A strong earthquake measuring 7.8 on the Richter scale struck off Southland, New Zealand’s lower South Island, on Wednesday evening.
The earthquake was centered 100 km northwest of Tuatapere in western Southland, and was 12 km deep, the New Zealand Institute of Geological and Nuclear Science (GNS Science) reported.
GNS Science said earlier the quake was measured at 6.6 magnitude.
The earthquake, which was recorded at about 9:22 p.m. (09:22 GMT), was felt across Southland and Otago region. Local residents said the earthquake lasted several minutes.
A 6.1 magnitude aftershock was also reported at 9:41 p.m. (09:41 GMT).
The Hawaii-based Pacific Tsunami warning center has issued a non-expanding regional warning for a possible tsunami for part of the Pacific near the earthquake.
Local residents have been advised to keep listening to the radio.
Vince Cholewa of the Emergency Management Center said GNS scientists were working with their U.S. counterparts to reconcile measurements of the quake and the tsunami risk, Radio New Zealand reported.
There were reports of cracks in buildings in the Tuatapere area, and power was out there for a short time.
There were also reports of items falling off a supermarket shelf in Queenstown and walls in Invercargill. It was also felt in Dunedin.
New Zealand Civil Defense in Southland has activated the region’s Emergency Operations Center. They have not received reports of casualties so far.
The GNS places the quake epicenter in deep water close to Dusky Sound in Fiordland, a considerable distance from any township.
Police in the southern city of Invercargill said they have checked with residents in Tuatapere and so far there have been few damage reports. The full extent of the damage will not become apparent until daylight.
Power was still out in parts of Southland at 11:00 p.m. after the quake.
Ganesh Singh from Powernet said power lines were broken in the quake and supply has been cut to more than 150 homes at Otatara on the outskirts of Invercargill, according to Radio New Zealand.
A powerful 7.1 magnitude earthquake damaged buildings, cut power and knocked fleeing residents off their feet on New Zealand’s South Island early Saturday, but there were so far no deaths and only two injuries reported.
Panicked residents in their pajamas ran into the streets of the southern city of Christchurch after the pre-dawn quake, residents said.
There were reports of some people trapped in damaged buildings — though none appeared to be crushed by rubble — and a few looters broke into some of the damaged shops in the city of 400,000, authorities said.
A state of emergency was declared and army troops were on standby to assist after the quake, which hit 19 miles (30 kilometers) west of Christchurch, according to the state geological agency GNS Science.

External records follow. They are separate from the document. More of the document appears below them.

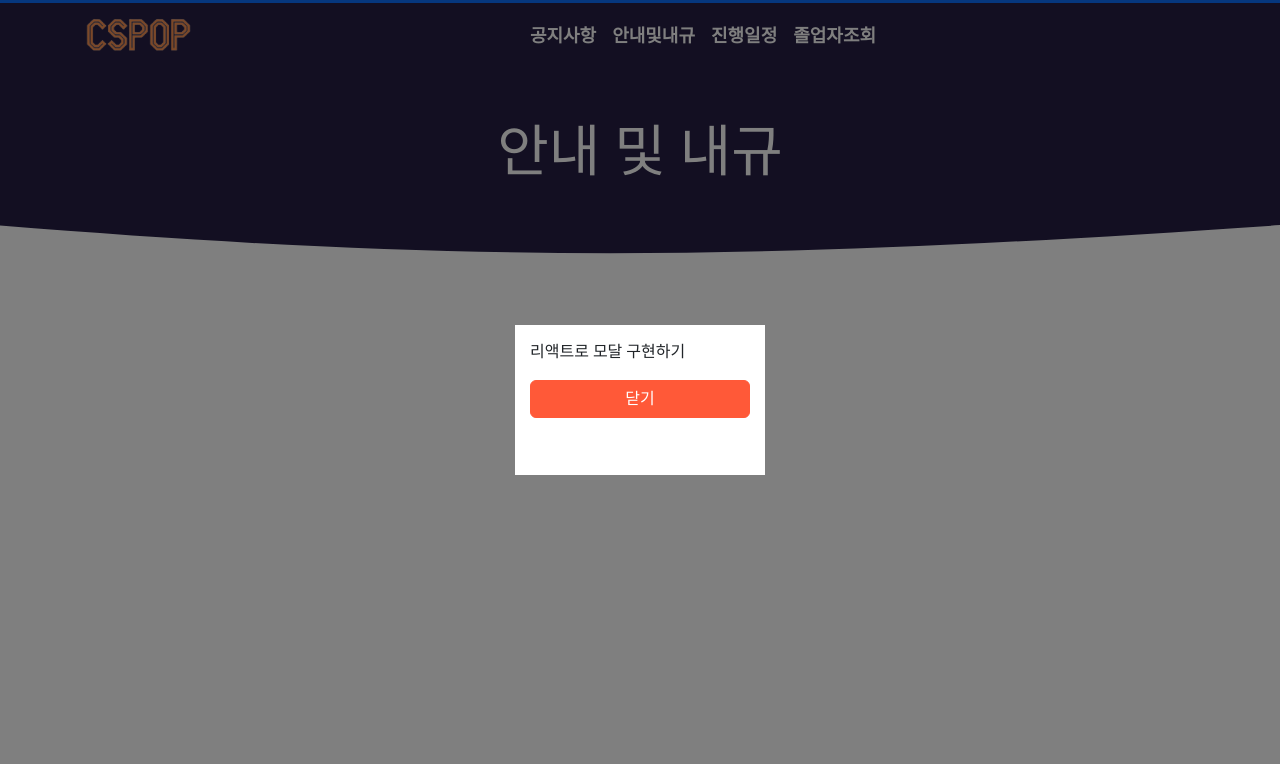
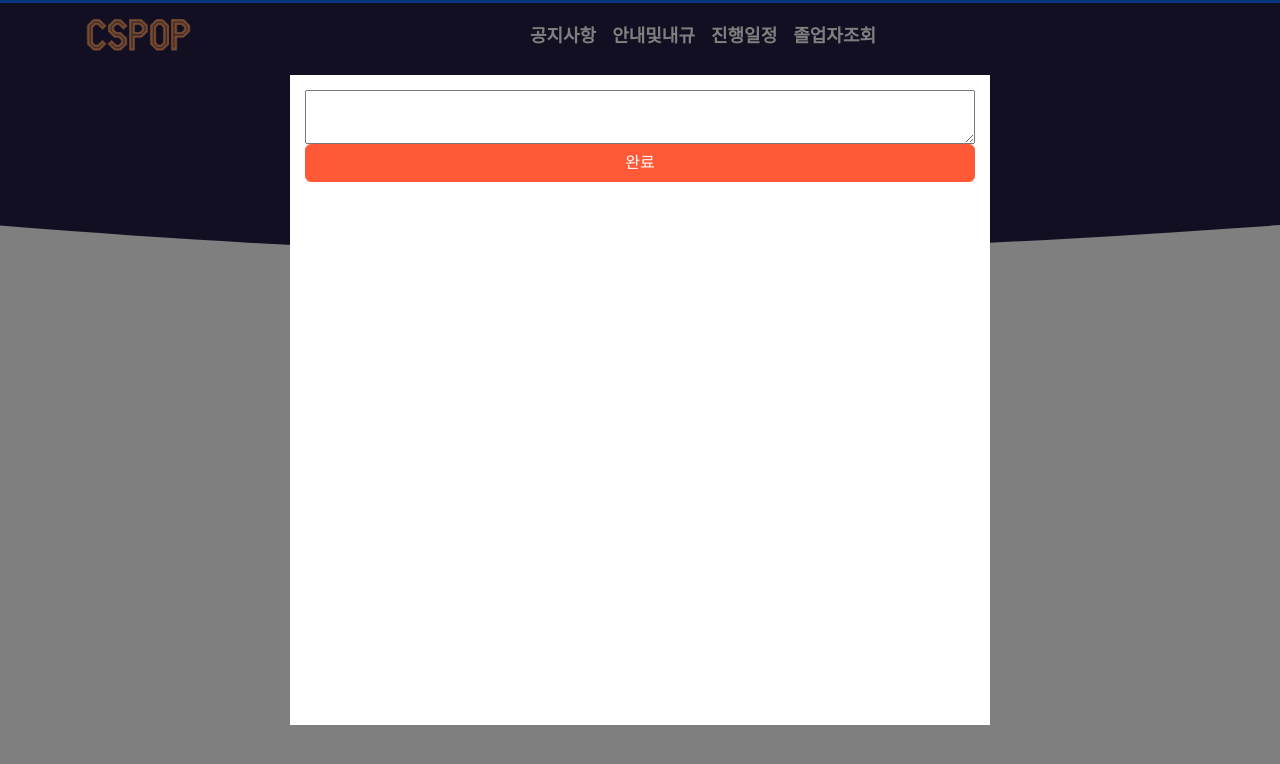
Before and after one commit to euna0104/CSPOP_FE, a React (Create React App) app: page /api/graduation/guide in a window 1280 px wide. Both pictures are taken after a click on the button "수정". Shown: the top 764 px of the page. Built offline with nearby package versions, Linux system fonts and the light colour scheme; no server answers; a web font is replaced by a local one.

Commit message:
feat: 안내및내규 수정기능

```diff
--- a/src/Guide.jsx
+++ b/src/Guide.jsx
@@ -58,35 +58,55 @@ const StyledDiv = styled.div`
 
     .modal-content {
       background-color: #ffffff;
-      width: 250px;
-      height: 150px;
+      width: 700px;
+      height: 650px;
       padding: 15px;
     }
 `;
 
 const Guide = ({ userId }) => {
-  const [data, setData] = useState({ text: '', id: '' });
+  const accessToken = sessionStorage.getItem('accessToken');
+  const [data, setData] = useState({ text: '' });
   const [modalOpen, setModalOpen] = useState(false);
-  const [textAreaValue, setTextAreaValue] = useState('');
   const modalBackground = useRef();
 
+  const { text } = data;
+
   useEffect(() => {
-    axios.get('/api/guidancdboards')
-      .then(response => {
+    const getGuidance = async () => {
+      try {
+        const response = await axios.get(`/api/guidancdboards`, {
+          headers: {
+            Authorization: `Bearer ${accessToken}`,
+          },
+        });
         setData(response.data);
-      })
-      .catch(error => {
-        console.error('안내및내규 가져오기 실패:', error);
-      });
-  }, []);
+        console.log('안내및내규를 불러왔습니다.');
+      } catch (error) {
+        console.log('안내및내규를 불러오지 못했습니다.', error);
+      }
+    };
+    getGuidance();
+  }, [accessToken]);
 
-  const handleTextAreaChange = (e) => {
-    setTextAreaValue(e.target.value);
+  const handleDataChange = (e) => {
+    setData({ text: e.target.value });
   };
 
-  const handleSubmit = () => {
-    // /api/admins/guidanceboards
-    setModalOpen(false);
+  const guidanceUpdate = async () => {
+    try {
+      const response = await axios.put(`/api/admins/guidanceboards`, data, {
+        headers: {
+          Authorization: `Bearer ${accessToken}`,
+        },
+      });
+      alert('게시물이 수정되었습니다.');
+      setData(response.data);
+      setModalOpen(false);
+    } catch (error) {
+      console.error(error);
+      alert('게시물 수정에 실패하였습니다.');
+    }
   };
 
   return (
@@ -108,7 +128,7 @@ const Guide = ({ userId }) => {
           <div className="container">
             <div className="row justify-content-center">
               <div className="col-lg-8 col-md-12 col-12">
-                <p className="mb-4">{data.text}</p>
+                <p className="mb-4">{text}</p>
               </div>
             </div>
           </div>
@@ -125,12 +145,16 @@ const Guide = ({ userId }) => {
               }
             }}>
               <div className="modal-content">
-                <p>리액트로 모달 구현하기</p>
-                  <button className="btn btn-primary text-white" onClick={() => setModalOpen(false)}>
-                    닫기
-                  </button>
-                </div>
+                <textarea
+                  value={text}
+                  onChange={handleDataChange}
+                  type="text-area"
+                />
+                <button className="btn btn-primary text-white" onClick={guidanceUpdate}>
+                  완료
+                </button>
               </div>
+            </div>
             }
         </div>
       </div>
```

No tsunami alert was issued.
Roads had been blocked by rubble, power and traffic lights were out, and gas and water supplies disrupted, while chimneys and walls had fallen from older buildings, Christchurch Mayor Bob Parker said.
He warned that continuing aftershocks could cause masonry to fall from damaged buildings.
“We were thrown from wall to wall as we tried to escape down the stairs to get to safety,” he told The Associated Press.
GNS Science initially reported the quake as magnitude 7.4, but later downgraded it after re-examining quake records.
The U.S. Geological Survey, in America, measured the quake at 7.0.
Minister of Civil Defense John Carter stressed the low number of casualties.